Explosion at Military Flare Plant Injures Six
TOONE, Tenn. (AP) — A fire was burning itself out Tuesday night after an explosion injured six workers at a manufacturing plant in southwestern Tennessee that makes flares for the military.
Hardeman County Sheriff John Doolen said firefighters at Kilgore Flares Co. in Toone were monitoring the blaze because of the danger there could be another explosion.
"There's a lot of material in that building," he said Tuesday. "I just think there's a possibility of another explosion."
Smoke continued to rise from the plant about 75 miles northeast of Memphis long after the explosion happened shortly before noon Tuesday. Authorities haven't said what caused it but they have ruled out terrorism.
Employee Gretchen Ellison said she saw sparks and heard a boom and then heard orders from fellow workers to start running.
"I just ran out and saw two people on fire," she said. "They were telling them to drop and roll."
Ellison said just minutes before the explosion she had been working with one of the employees who was injured.
Doolen said when firefighters arrived at the scene, "our main goal was getting everyone away from the explosion and getting the critical people airlifted."
Jackie Harris, a spokeswoman at the Regional Medical Center at Memphis, said two women and one man from the plant were in critical condition at the hospital. Kay Cranford, spokeswoman for West Tennessee Health Care, said a hospital in Bolivar reported three people there in good condition.
The company's Tennessee production site is a sprawling 264 acres, with another 242 acres for testing, according to the company's website. Kilgore was founded in 1920 and became a major military contractor during World War II. It is owned by Chemring Group PLC, a British company that bought it in 2001.
A statement from Chemring North America said the fire started in one of the assembly facilities and it appeared isolated to one building.
"Due to the nature of the materials involved, and its proximity to other materials, the emergency services consider it best to let the fire burn itself out," the company said in the statement.
The company said they would work in cooperation with local authorities to investigate the cause of the fire. Mike Rooney, a chief financial officer of Kilgore, said the incident was a flash fire, though he wouldn't specify how that was different from an explosion.
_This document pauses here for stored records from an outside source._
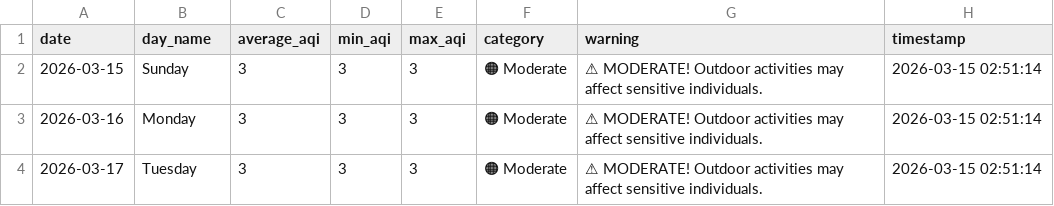
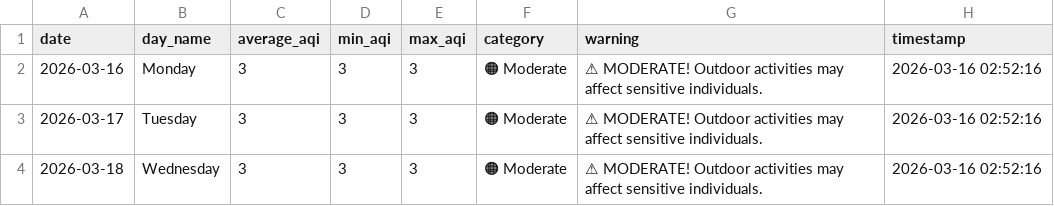
Before and after one commit to saqibahmadsiddiqui/aqi-forecasting-system, a CSV file: data/processed/latest_predictions.csv, drawn as a sheet; removed rows and columns are numbered as before the commit, all else as after; the diff names each change by its address in the sheet, - before the commit and + after, or states it on an @@ line.

Commit message:
Update predictions 2026-03-16

```diff
--- a/data/processed/latest_predictions.csv
+++ b/data/processed/latest_predictions.csv
-row 2: 2026-03-15 | Sunday | 3 | 3 | 3 | 🟠 Moderate | ⚠ MODERATE! Outdoor activities may affect sensitive individuals. | 2026-03-15 02:51:14
-H2:H3 (timestamp): 2026-03-15 02:51:14
+H2:H3 (timestamp): 2026-03-16 02:52:16
+row 4: 2026-03-18 | Wednesday | 3 | 3 | 3 | 🟠 Moderate | ⚠ MODERATE! Outdoor activities may affect sensitive individuals. | 2026-03-16 02:52:16
```
Also changed, not shown: data/processed/model_comparison.csv.
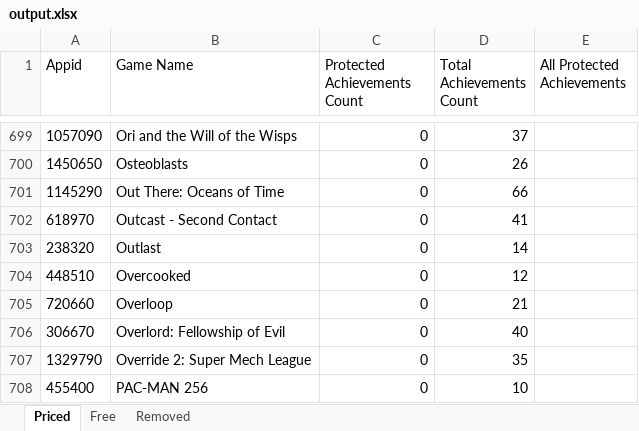
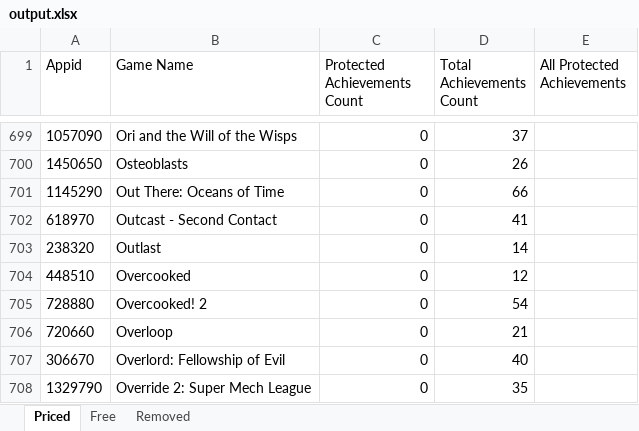
Before and after one commit to rejedai/protected_steam_achievements_info, an Excel workbook: output.xlsx, sheet Priced, drawn as a sheet; only a part is shown, gaps mark what is left out; the shorter side is filled out with more unchanged rows; values as stored, in another font and other column widths than the file's, no borders; the diff names each change by its address in the sheet, - before the commit and + after, or states it on an @@ line.

Commit message:
Update

```diff
--- a/output.xlsx (sheet Priced)
+++ b/output.xlsx (sheet Priced)
+row 705: 728880 | Overcooked! 2 | 0 | 54
```
Also changed, not shown: sheet Free.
He said 20 to 30 people were in the building when it caught fire.
County Mayor Willie Spencer, who was at the scene, said the fire could have been a lot worse.
"Any time you have an explosion ... you never know how many people are around," he said.
A flash fire and explosion at the same plant in April 2001 killed one worker and the company had to pay $200,000 in penalties for several workplace violations, according to reports from the Occupational Health and Safety Administration.
In another incident in 1999, an employee suffered burns over 80 percent of his body after material ignited and sparked multiple explosions, according to OSHA records. The employee later died at the hospital. Records indicated that the building had not been cleaned of residual material that posed a fire hazard. In 1993, two employees died after pellets of the material used in making the flares caught fire.
The company website says Kilgore supplies infrared decoy flares to counter the threat of guided missiles. The company announced earlier this year a $22.5 million Department of Defense order for flares for B-52 aircraft.
Tammy Pusser, who works at the Food Shack about 300 feet from the plant entrance, said she saw a plume of black smoke rising above the plant when she went out to make a food delivery.
"It was chilling because I knew that if they had to call 911 it was probably bad," she said.
Associated Press Writers Joe Edwards, Rose French and Kristin M. Hall in Nashville contributed to this report.